More than 100 police officers have already been stationed in schools as part of the Safer Schools Partnerships initiative, funded by the Department for Education and Skills.
Sir Charles Pollard, acting director of the board , which co-ordinates reforms of the youth justice system, said that early evidence from the project suggested it had been a highly successful way of cutting youth crime.
He said each officer would be responsible for more than one school: "It wouldn't be in every secondary school or every primary school but in each group of schools - which could be a secondary school and perhaps two or three feeder schools."
Sir Charles, a former chief constable, said police had been so impressed by the early projects that they wanted to expand the scheme, even without more DfES funding.
He said: "The police would be there to re-establish a culture of better behaviour and after around five years we hope that schools would have all the tools they need."
In its annual report this week, the board said that schools needed to do more to stop young people from being excluded, but recognised that headteachers faced "conflicting priorities" because they also had to protect the majority of pupils from bad behaviour.

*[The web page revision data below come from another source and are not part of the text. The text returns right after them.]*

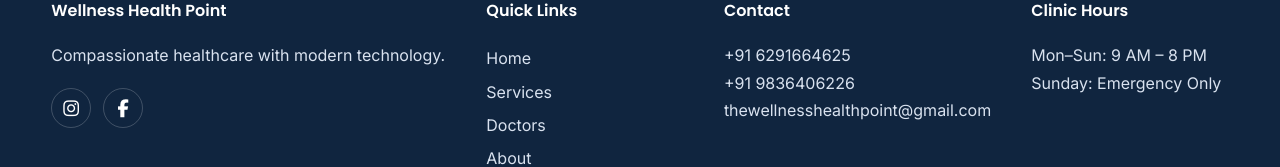
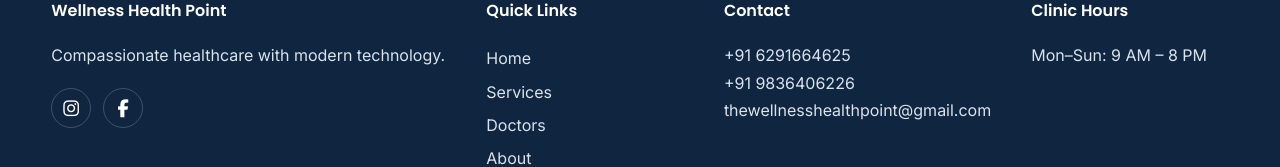
Before and after one commit to iim-marketers/wellness-health-point, a Next.js app: page /contact in a window 1280 px wide. Shown: the part 2481-2648 px from the top of the page. Built offline with nearby package versions, Linux system fonts and the light colour scheme; no server answers.

Commit message:
small changes

```diff
--- a/src/components/layout/Footer.tsx
+++ b/src/components/layout/Footer.tsx
@@ -9,8 +9,16 @@ const SOCIAL_BUTTON =
   "flex size-10 items-center justify-center rounded-full border border-white/20 text-[18px] text-white transition duration-300 hover:-translate-y-0.5 hover:border-white/40 hover:bg-white/10";
 
 const socials = [
-  { href: site.instagram, label: "Follow us on Instagram", icon: "fa-instagram" },
-  { href: site.facebook, label: "Follow us on Facebook", icon: "fa-facebook-f" },
+  {
+    href: site.instagram,
+    label: "Follow us on Instagram",
+    icon: "fa-instagram",
+  },
+  {
+    href: site.facebook,
+    label: "Follow us on Facebook",
+    icon: "fa-facebook-f",
+  },
 ].filter((social) => social.href);
 
 export default function Footer() {
@@ -32,7 +40,10 @@ export default function Footer() {
                   className={SOCIAL_BUTTON}
                   aria-label={social.label}
                 >
-                  <i className={`fa-brands ${social.icon}`} aria-hidden="true" />
+                  <i
+                    className={`fa-brands ${social.icon}`}
+                    aria-hidden="true"
+                  />
                 </a>
               ))}
             </div>
@@ -42,7 +53,11 @@ export default function Footer() {
         <div>
           <h4 className={HEADING}>Quick Links</h4>
           {navLinks.map((link) => (
-            <Link key={link.href} href={link.href} className="block py-2.25 hover:text-white md:py-0.75">
+            <Link
+              key={link.href}
+              href={link.href}
+              className="block py-2.25 hover:text-white md:py-0.75"
+            >
               {link.label}
             </Link>
           ))}
@@ -58,7 +73,7 @@ export default function Footer() {
         <div>
           <h4 className={HEADING}>Clinic Hours</h4>
           <p>{site.hours}</p>
-          <p>{site.hoursNote}</p>
+          {/* <p>{site.hoursNote}</p> */}
         </div>
       </div>
 
--- a/src/lib/site.ts
+++ b/src/lib/site.ts
@@ -19,10 +19,11 @@ export const site = {
     "Wellness Health Point — compassionate healthcare with experienced doctors, modern diagnostics and patient-focused treatment.",
   phonePrimary: "+91 6291664625",
   phoneSecondary: "+91 9836406226",
-  email: "thewellnesshealthpoint@gmail.com",
-  address: "Pansila, Khardah",
-  hours: "Mon–Sun: 9 AM – 8 PM",
-  hoursNote: "Sunday: Emergency Only",
+  email:
+    process.env.NEXT_PUBLIC_CLINIC_EMAIL || "thewellnesshealthpoint@gmail.com",
+  address: process.env.NEXT_PUBLIC_CLINIC_ADDRESS || "Pansila, Khardah",
+  hours: process.env.NEXT_PUBLIC_CLINIC_HOURS || "Mon–Sun: 9 AM – 8 PM",
+  // hoursNote: "Sunday: Emergency Only",
   whatsapp: process.env.NEXT_PUBLIC_WHATSAPP_NUMBER || "916291664625",
   /** Social profiles — set to "" to hide the icon in the footer. */
   instagram: process.env.NEXT_PUBLIC_INSTAGRAM_URL || "",
```
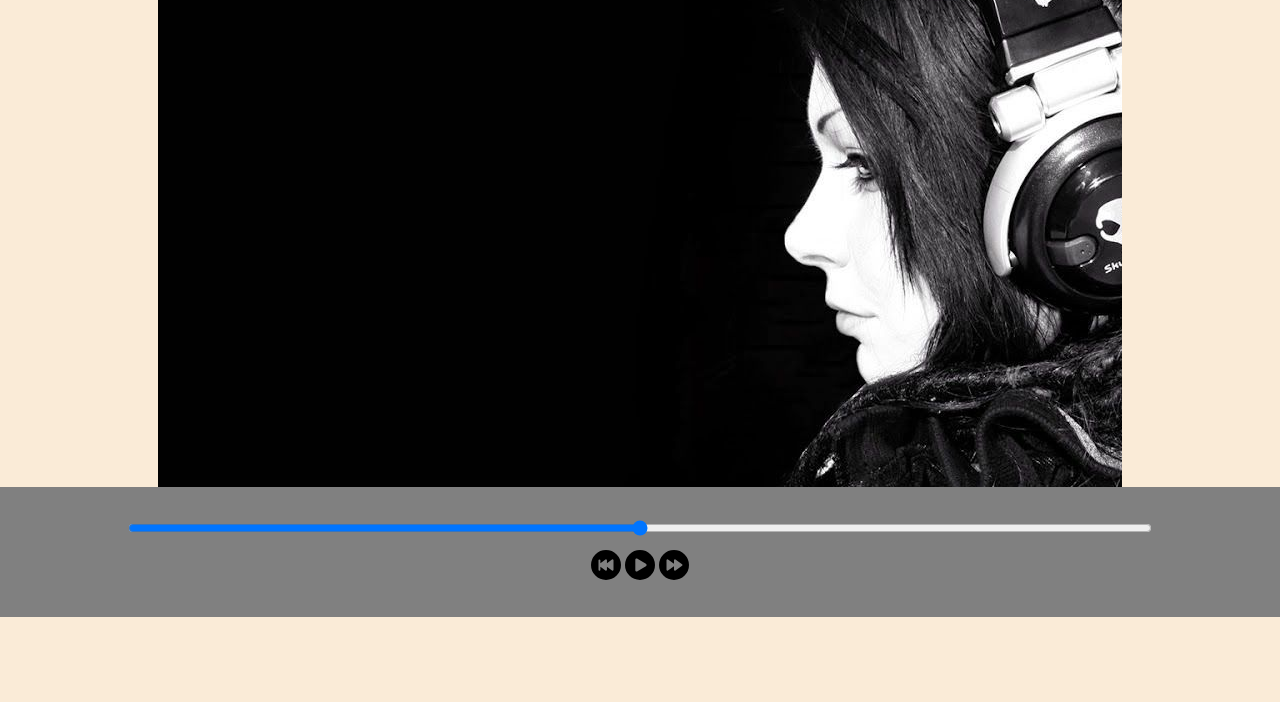
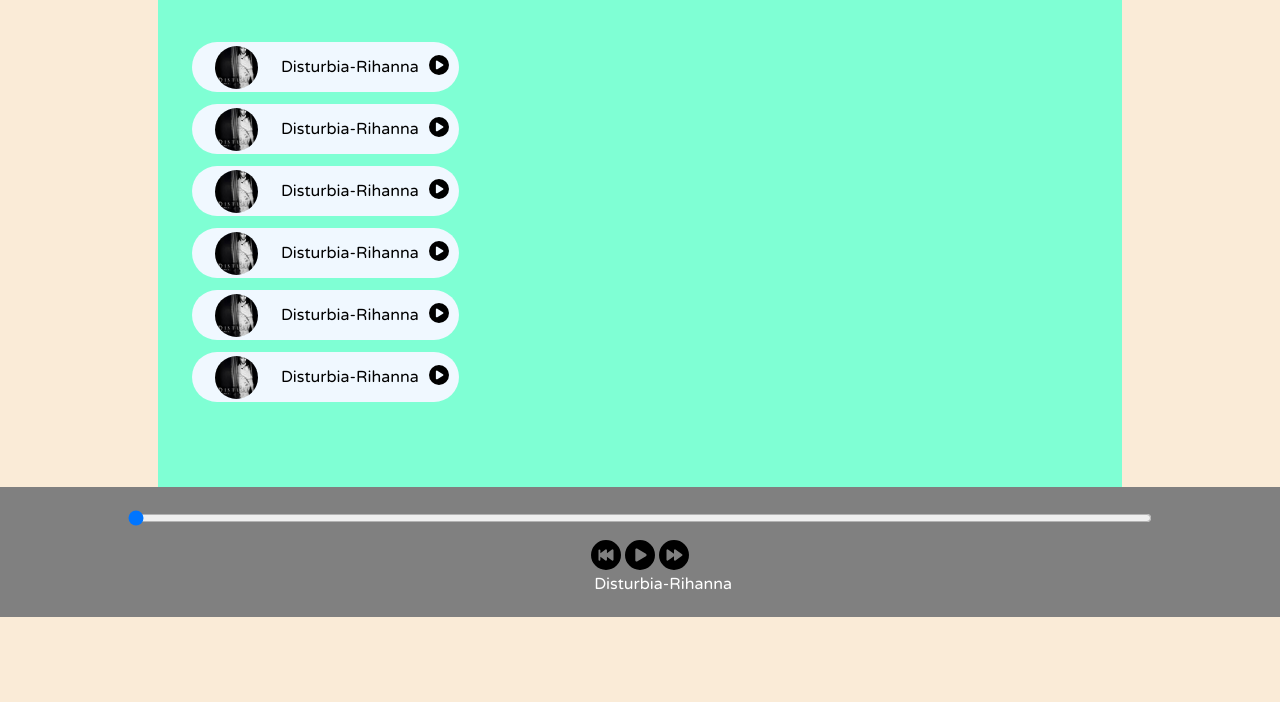
Before and after one commit to AayushShah18/Musicaly, a plain HTML site: page index.html in a window 1280 px wide. Shown: the part 183-885 px from the top of the page. Drawn offline with Linux system fonts and the light colour scheme.

Commit message:
3rd iteration

```diff
--- a/index.html
+++ b/index.html
@@ -22,9 +22,36 @@
 
         <div class="songlist">
             <h1>WORLD TOP 10</h1>
-            <div>
+            <div class="songItemContainer">
                 <div class="songItem">
-                    <img src="" alt="">
+                    <img class="cover" src="cover/disturbia.jpeg" alt="1">
+                    <span>Disturbia-Rihanna</span>
+                    <span class="songlistplay"><img class="img3" src="images/circle-play-solid.svg" alt=""></span>
+                </div>
+                <div class="songItem">
+                    <img class="cover" src="cover/disturbia.jpeg" alt="1">
+                    <span>Disturbia-Rihanna</span>
+                    <span class="songlistplay"><img class="img3" src="images/circle-play-solid.svg" alt=""></span>
+                </div>
+                <div class="songItem">
+                    <img class="cover" src="cover/disturbia.jpeg" alt="1">
+                    <span>Disturbia-Rihanna</span>
+                    <span class="songlistplay"><img class="img3" src="images/circle-play-solid.svg" alt=""></span>
+                </div>
+                <div class="songItem">
+                    <img class="cover" src="cover/disturbia.jpeg" alt="1">
+                    <span>Disturbia-Rihanna</span>
+                    <span class="songlistplay"><img class="img3" src="images/circle-play-solid.svg" alt=""></span>
+                </div>
+                <div class="songItem">
+                    <img class="cover" src="cover/disturbia.jpeg" alt="1">
+                    <span>Disturbia-Rihanna</span>
+                    <span class="songlistplay"><img class="img3" src="images/circle-play-solid.svg" alt=""></span>
+                </div>
+                <div class="songItem">
+                    <img class="cover" src="cover/disturbia.jpeg" alt="1">
+                    <span>Disturbia-Rihanna</span>
+                    <span class="songlistplay"><img class="img3" src="images/circle-play-solid.svg" alt=""></span>
                 </div>
 
             </div>
@@ -33,17 +60,20 @@
     </div>
 
     <div class="bottom">
-        <input type="range" name="range" id="progressBar" min="0" max="100">
+        <input type="range" name="range" id="progressBar" min="0" value="0" max="100">
         <div class="icons">
             <img src="images/skip-backward-circle-fill.svg" alt="" class="img2">
-            <img class="img2" src="images/circle-play-solid.svg" alt="">
+            <img class="img2" src="images/circle-play-solid.svg" id="masterPlay" alt="">
             <img class="img2" src="images/fast-forward-circle-fill.svg" alt="">
+        </div>
+        <div class="songInfo">
+            <img src="playing.gif" width="42px" alt="" id="gif"> Disturbia-Rihanna
         </div>
     </div>
 
 
+    <script src="https://kit.fontawesome.com/84a7a03dd7.js" crossorigin="anonymous"></script>
+    <script src="index.js"></script>
 
-    <script src="index.js"></script>
-    <script src="https://kit.fontawesome.com/84a7a03dd7.js" crossorigin="anonymous"></script>
 </body>
 </html>
--- a/index.js
+++ b/index.js
@@ -0,0 +1,37 @@
+let audioElement = new Audio('songs/1.mp3');
+let songIndex = 0;
+let masterPlay = document.getElementById("masterPlay");
+let progressBar = document.getElementById("progressBar");
+let anime = document.getElementById("gif");
+let songs = [
+    {songName:"Disturbia", filePath:"songs/1.mp3", coverPath:"cover/disturbia.jpeg"},
+    {songName:"Disturbia", filePath:"songs/1.mp3", coverPath:"cover/disturbia.jpeg"},
+    {songName:"Disturbia", filePath:"songs/1.mp3", coverPath:"cover/disturbia.jpeg"},
+    {songName:"Disturbia", filePath:"songs/1.mp3", coverPath:"cover/disturbia.jpeg"},
+    {songName:"Disturbia", filePath:"songs/1.mp3", coverPath:"cover/disturbia.jpeg"},
+    {songName:"Disturbia", filePath:"songs/1.mp3", coverPath:"cover/disturbia.jpeg"},
+
+]
+
+//play/pause
+
+masterPlay.addEventListener('click',() =>{
+    if(audioElement.paused || audioElement.currentTime<=0){
+        audioElement.play();
+        anime.style.opacity=1;
+}
+    else if(audioElement.currentTime>=0){
+        audioElement.pause();
+        anime.style.opacity=0;
+    }
+});
+
+
+audioElement.addEventListener('timeupdate', ()=>{
+    progress = parseInt((audioElement.currentTime/audioElement.duration)*100);
+    progressBar.value=progress;
+})
+
+progressBar.addEventListener('change',()=>{
+    audioElement.currentTime = progressBar.value*audioElement.duration/100;
+})
--- a/styles.css
+++ b/styles.css
@@ -40,16 +40,16 @@ nav ul li{
 .container{
     min-height: 72vh;
     margin: 0;
-    background-color: black;
-    color: white;
+    background-color: aquamarine;
     font-family: 'Varela Round', sans-serif;
     display: flex;
     margin: 23px auto;
     width: 70%;
     border-radius: 12px;
     padding: 34px;
-    background-image: url("images/bg.jpg");
+    /* background-image: url("images/bg.jpg"); */
     background-position: center;
+
 }
 
 .bottom{
@@ -70,9 +70,53 @@ nav ul li{
 
 #progressBar{
     width: 80vw ;
+    cursor: pointer;
 }
 .img2{
     height: 30px;
     width: 30px;
     cursor: pointer;
 }
+.img3{
+    height: 20px;
+    width: 20px;
+    cursor: pointer;
+}
+.songItem{
+    background-color: aliceblue;
+    height: 50px;
+    display: flex;
+    justify-content: space-between;
+    align-items: center;
+    border-radius: 34px;
+    margin: 12px 0;
+
+
+}
+.cover{
+    border-radius: 34px;
+    width: 43px;
+    margin: 0 23px;
+}
+.songlistplay{
+    margin: 0 10px;
+    font-size: 15px;
+}
+.timestamp{
+    margin: 0 23px;
+    font-size: 15px;
+}
+.songItemContainer{
+    margin-top: 65px;
+}
+.songInfo img{
+ opacity: 0;
+ transition: opacity 0.8s ease-in;
+}
+.songInfo{
+    font-family: 'Varela Round', sans-serif;
+}
+
+.gif{
+    opacity: 1;
+}
```
Also changed, not shown: playing.gif (added), 1 other file.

The board reported on successes with restorative justice projects, where young people who have been involved in bullying or other misbehaviour are brought together under the supervision of a mediator to discuss their offences and resolve problems.
It published new figures which showed that the number of young people in jail has fallen by a tenth since October because of successful preventative schemes and alternatives to custodial sentences.
A spokesman for the DfES said the Government wanted to wait for the results of an independent evaluation of the Safer Schools Partnerships in the autumn before expanding the scheme but had been pleased by the initial feedback.
The YJB Annual Review 20022003 is available at www.youth-justice-board.gov.uk